[Stored items]
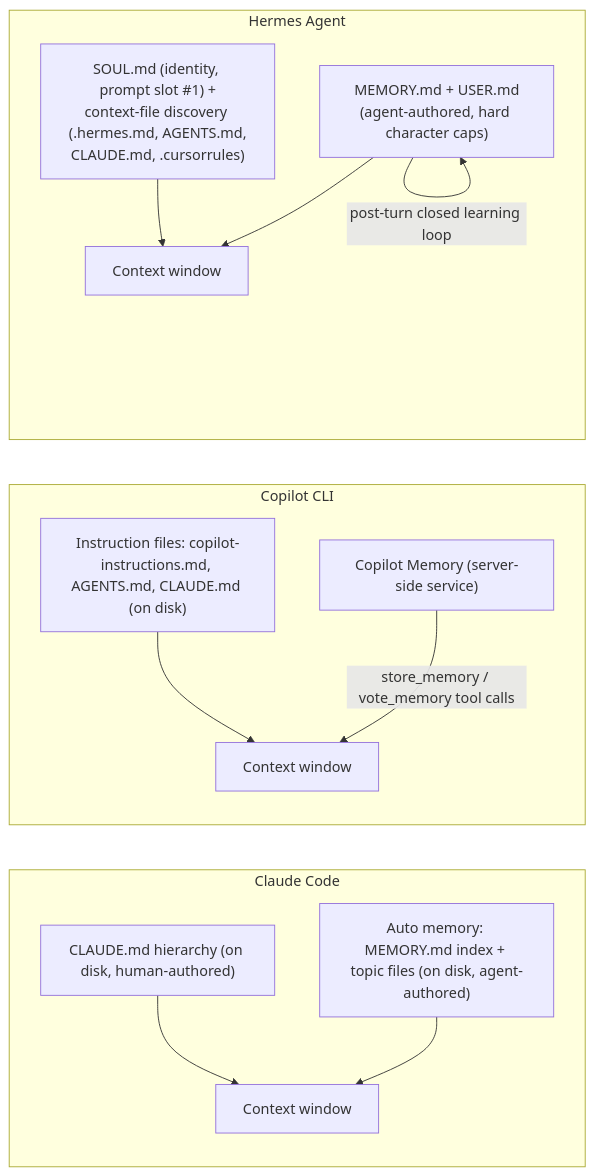
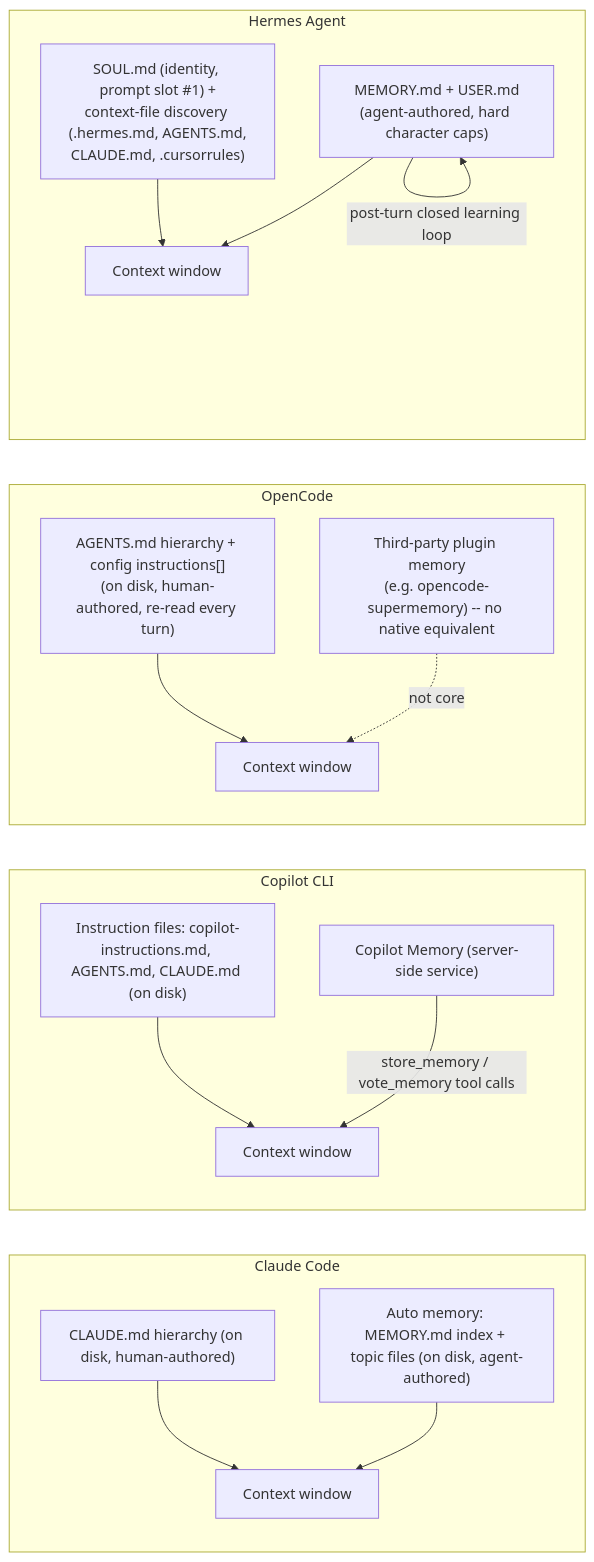
The first of 4 diagrams in references/harnesses/memory-management.md (sfernandezplain/AIrchon), drawn with Mermaid before and after one commit. The commit also changed other lines of this file and 42 other files, not shown here.

````diff
--- a/references/harnesses/memory-management.md
+++ b/references/harnesses/memory-management.md
@@ -21,16 +35,20 @@
 ```mermaid
 flowchart LR
     subgraph CC["Claude Code"]
         CM["CLAUDE.md hierarchy (on disk, human-authored)"] --> Ctx1[Context window]
         AM["Auto memory: MEMORY.md index + topic files (on disk, agent-authored)"] --> Ctx1
     end
     subgraph GH["Copilot CLI"]
         IF["Instruction files: copilot-instructions.md, AGENTS.md, CLAUDE.md (on disk)"] --> Ctx2[Context window]
         SM["Copilot Memory (server-side service)"] -->|"store_memory / vote_memory tool calls"| Ctx2
     end
+    subgraph OC["OpenCode"]
+        OCA["AGENTS.md hierarchy + config instructions[]<br/>(on disk, human-authored, re-read every turn)"] --> Ctx3b[Context window]
+        OCP["Third-party plugin memory<br/>(e.g. opencode-supermemory) -- no native equivalent"] -.->|"not core"| Ctx3b
+    end
     subgraph HM["Hermes Agent"]
         SOUL["SOUL.md (identity, prompt slot #1) +\ncontext-file discovery (.hermes.md, AGENTS.md,\nCLAUDE.md, .cursorrules)"] --> Ctx3[Context window]
         HMEM["MEMORY.md + USER.md\n(agent-authored, hard character caps)"] --> Ctx3
         HMEM -->|"post-turn closed learning loop"| HMEM
     end
 ```
````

### Work required
Reproduce all of the entries above word for word, but leave out their pictures.

### Response to the exercise
The first of 4 diagrams in references/harnesses/memory-management.md (sfernandezplain/AIrchon), drawn with Mermaid before and after one commit. The commit also changed other lines of this file and 42 other files, not shown here.

````diff
--- a/references/harnesses/memory-management.md
+++ b/references/harnesses/memory-management.md
@@ -21,16 +35,20 @@
 ```mermaid
 flowchart LR
     subgraph CC["Claude Code"]
         CM["CLAUDE.md hierarchy (on disk, human-authored)"] --> Ctx1[Context window]
         AM["Auto memory: MEMORY.md index + topic files (on disk, agent-authored)"] --> Ctx1
     end
     subgraph GH["Copilot CLI"]
         IF["Instruction files: copilot-instructions.md, AGENTS.md, CLAUDE.md (on disk)"] --> Ctx2[Context window]
         SM["Copilot Memory (server-side service)"] -->|"store_memory / vote_memory tool calls"| Ctx2
     end
+    subgraph OC["OpenCode"]
+        OCA["AGENTS.md hierarchy + config instructions[]<br/>(on disk, human-authored, re-read every turn)"] --> Ctx3b[Context window]
+        OCP["Third-party plugin memory<br/>(e.g. opencode-supermemory) -- no native equivalent"] -.->|"not core"| Ctx3b
+    end
     subgraph HM["Hermes Agent"]
         SOUL["SOUL.md (identity, prompt slot #1) +\ncontext-file discovery (.hermes.md, AGENTS.md,\nCLAUDE.md, .cursorrules)"] --> Ctx3[Context window]
         HMEM["MEMORY.md + USER.md\n(agent-authored, hard character caps)"] --> Ctx3
         HMEM -->|"post-turn closed learning loop"| HMEM
     end
 ```
````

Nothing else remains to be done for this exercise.